→ **WORK INSTRUCTIONS**
Scan the records below and copy every line that contains the string "notebook".

Content revision data
'''
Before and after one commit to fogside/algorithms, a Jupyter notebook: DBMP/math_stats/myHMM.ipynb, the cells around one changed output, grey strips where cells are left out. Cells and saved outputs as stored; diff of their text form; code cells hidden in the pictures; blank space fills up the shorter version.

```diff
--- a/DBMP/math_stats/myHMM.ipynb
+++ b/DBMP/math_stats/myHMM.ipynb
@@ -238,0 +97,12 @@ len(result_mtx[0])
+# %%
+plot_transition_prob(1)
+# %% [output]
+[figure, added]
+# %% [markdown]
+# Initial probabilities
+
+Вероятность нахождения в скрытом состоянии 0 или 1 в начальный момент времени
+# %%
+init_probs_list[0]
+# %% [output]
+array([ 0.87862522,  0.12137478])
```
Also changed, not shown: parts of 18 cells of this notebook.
'''
→ **TASK SOLUTION**
Before and after one commit to fogside/algorithms, a Jupyter notebook: DBMP/math_stats/myHMM.ipynb, the cells around one changed output, grey strips where cells are left out. Cells and saved outputs as stored; diff of their text form; code cells hidden in the pictures; blank space fills up the shorter version.
Also changed, not shown: parts of 18 cells of this notebook.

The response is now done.